:: The input ::
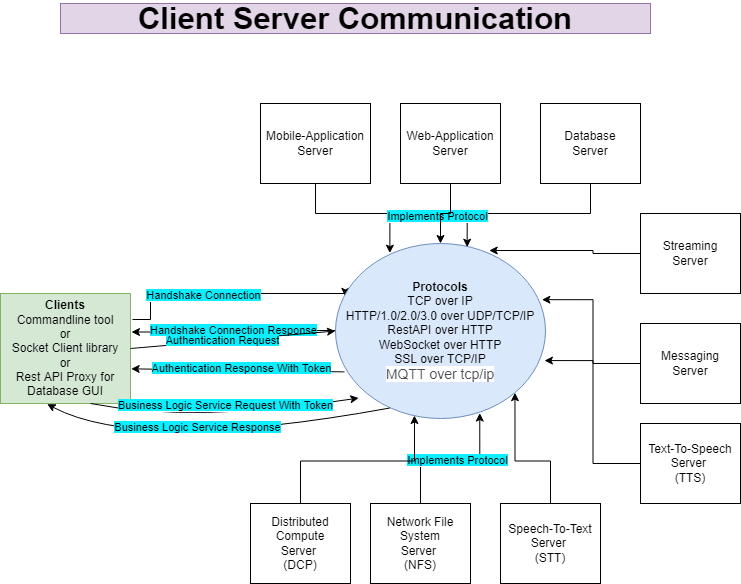
Above: ClientServerCommunication.drawio.png in rishant/system-design-architecture (draw.io), before the change. Source tidied: cells renumbered, new cells last; positions are measured from the earlier drawing's top-left corner, leaving out a move shared by most shapes.
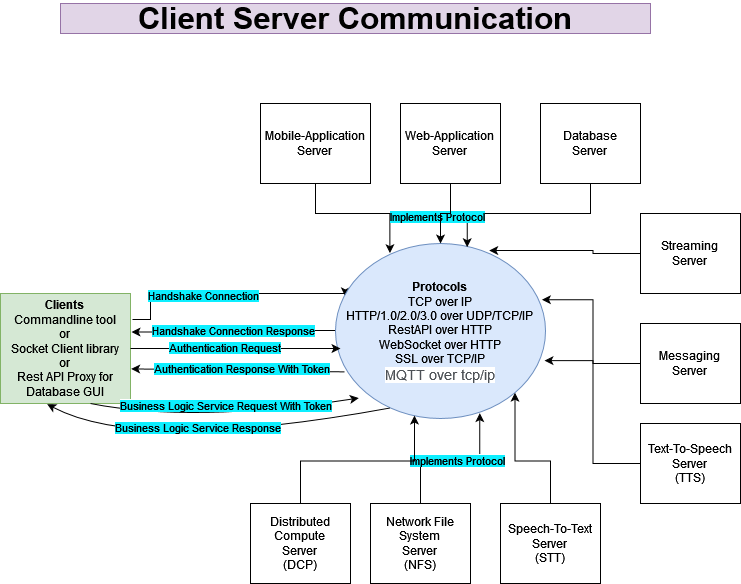
After the change.

Diff of the diagram source:
```diff
@@ -105,8 +105,10 @@
     <mxCell id="28" value="Distributed Compute&lt;br&gt;Server &lt;br&gt;(DCP)" style="rounded=0;whiteSpace=wrap;html=1;" parent="1" vertex="1">
       <mxGeometry x="250" y="500" width="100" height="80" as="geometry" />
     </mxCell>
-    <mxCell id="29" style="curved=1;endArrow=classic;html=1;rounded=0;exitX=1;exitY=0.5;exitDx=0;exitDy=0;entryX=0;entryY=0.5;entryDx=0;entryDy=0;" parent="1" edge="1" source="4" target="7">
-      <mxGeometry relative="1" as="geometry" />
+    <mxCell id="29" style="curved=1;endArrow=classic;html=1;rounded=0;exitX=1;exitY=0.5;exitDx=0;exitDy=0;" parent="1" edge="1" source="4">
+      <mxGeometry relative="1" as="geometry">
+        <mxPoint x="340" y="345" as="targetPoint" />
+      </mxGeometry>
     </mxCell>
     <mxCell id="30" value="&lt;span style=&quot;background-color: rgb(13 , 239 , 255)&quot;&gt;Authentication Request&lt;/span&gt;" style="edgeLabel;html=1;align=center;verticalAlign=middle;" parent="29" vertex="1">
       <mxGeometry x="-0.28" y="-1" relative="1" as="geometry">
```
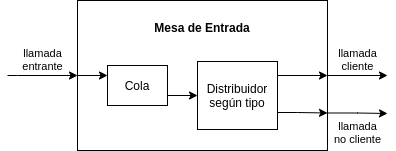
Before: imgs/SED2021-TP1-mesa_de_entrada.png, a diagram exported from draw.io (giselabelen/SED2021). Source tidied: cells renumbered, new cells last; positions are measured from the earlier drawing's top-left corner, leaving out a move shared by most shapes. The source it was exported from:
```xml
<mxGraphModel>
  <root>
    <mxCell id="0" />
    <mxCell id="1" parent="0" />
    <mxCell id="2" value="llamada&lt;br&gt;no cliente" style="edgeStyle=orthogonalEdgeStyle;rounded=0;jettySize=auto;html=1;exitX=1;exitY=0.75;exitDx=0;exitDy=0;verticalAlign=top;" parent="1" edge="1" source="3">
      <mxGeometry relative="1" as="geometry">
        <mxPoint x="380" y="113" as="targetPoint" />
      </mxGeometry>
    </mxCell>
    <mxCell id="3" value="&lt;br&gt;&lt;b&gt;Mesa de Entrada&lt;/b&gt;" style="rounded=0;whiteSpace=wrap;html=1;verticalAlign=top;" parent="1" vertex="1">
      <mxGeometry x="70" width="250" height="150" as="geometry" />
    </mxCell>
    <mxCell id="4" value="llamada&lt;br&gt;entrante" style="edgeStyle=orthogonalEdgeStyle;rounded=0;jettySize=auto;html=1;verticalAlign=bottom;entryX=0;entryY=0.5;entryDx=0;entryDy=0;" parent="1" edge="1" target="3">
      <mxGeometry relative="1" as="geometry">
        <mxPoint y="75" as="sourcePoint" />
        <Array as="points">
          <mxPoint x="10" y="75" />
          <mxPoint x="10" y="75" />
        </Array>
      </mxGeometry>
    </mxCell>
    <mxCell id="5" value="llamada&lt;br&gt;cliente" style="edgeStyle=orthogonalEdgeStyle;rounded=0;jettySize=auto;html=1;exitX=1;exitY=0.5;exitDx=0;exitDy=0;verticalAlign=bottom;" parent="1" edge="1" source="3">
      <mxGeometry relative="1" as="geometry">
        <mxPoint x="380" y="75" as="targetPoint" />
      </mxGeometry>
    </mxCell>
    <mxCell id="6" style="edgeStyle=orthogonalEdgeStyle;rounded=0;jettySize=auto;html=1;exitX=0;exitY=0.5;exitDx=0;exitDy=0;entryX=0;entryY=0.25;entryDx=0;entryDy=0;verticalAlign=bottom;" parent="1" edge="1" source="3" target="8">
      <mxGeometry relative="1" as="geometry" />
    </mxCell>
    <mxCell id="7" style="edgeStyle=orthogonalEdgeStyle;rounded=0;jettySize=auto;html=1;exitX=1;exitY=0.75;exitDx=0;exitDy=0;entryX=0;entryY=0.5;entryDx=0;entryDy=0;" parent="1" edge="1" source="8" target="11">
      <mxGeometry relative="1" as="geometry" />
    </mxCell>
    <mxCell id="8" value="Cola" style="rounded=0;whiteSpace=wrap;html=1;align=center;verticalAlign=middle;" parent="1" vertex="1">
      <mxGeometry x="100" y="65" width="60" height="40" as="geometry" />
    </mxCell>
    <mxCell id="9" style="edgeStyle=orthogonalEdgeStyle;rounded=0;jettySize=auto;html=1;exitX=1;exitY=0.25;exitDx=0;exitDy=0;entryX=1;entryY=0.5;entryDx=0;entryDy=0;verticalAlign=bottom;" parent="1" edge="1" source="11" target="3">
      <mxGeometry relative="1" as="geometry">
        <Array as="points">
          <mxPoint x="270" y="75" />
        </Array>
      </mxGeometry>
    </mxCell>
    <mxCell id="10" style="edgeStyle=orthogonalEdgeStyle;rounded=0;jettySize=auto;html=1;exitX=1;exitY=0.75;exitDx=0;exitDy=0;entryX=1;entryY=0.75;entryDx=0;entryDy=0;verticalAlign=bottom;" parent="1" edge="1" source="11" target="3">
      <mxGeometry relative="1" as="geometry">
        <Array as="points">
          <mxPoint x="290" y="112" />
          <mxPoint x="290" y="113" />
        </Array>
      </mxGeometry>
    </mxCell>
    <mxCell id="11" value="Distribuidor según tipo" style="rounded=0;whiteSpace=wrap;html=1;align=center;verticalAlign=middle;" parent="1" vertex="1">
      <mxGeometry x="190" y="61" width="80" height="68" as="geometry" />
    </mxCell>
  </root>
</mxGraphModel>
```
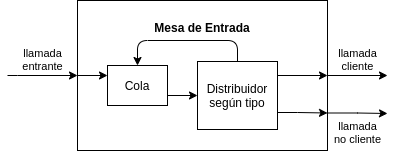
After the commit.

What changed in the source:
```diff
@@ -51,5 +51,13 @@
     <mxCell id="11" value="Distribuidor según tipo" style="rounded=0;whiteSpace=wrap;html=1;align=center;verticalAlign=middle;" parent="1" vertex="1">
       <mxGeometry x="190" y="61" width="80" height="68" as="geometry" />
     </mxCell>
+    <mxCell id="12" style="endArrow=classic;html=1;" parent="1" edge="1" source="11" target="8">
+      <mxGeometry relative="1" as="geometry">
+        <Array as="points">
+          <mxPoint x="230" y="40" />
+          <mxPoint x="130" y="40" />
+        </Array>
+      </mxGeometry>
+    </mxCell>
   </root>
 </mxGraphModel>
```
:::
The task: Pick out the lines above containing the word "targetPoint", then copy them.

Finished task:
+        <mxPoint x="340" y="345" as="targetPoint" />
        <mxPoint x="380" y="113" as="targetPoint" />
        <mxPoint x="380" y="75" as="targetPoint" />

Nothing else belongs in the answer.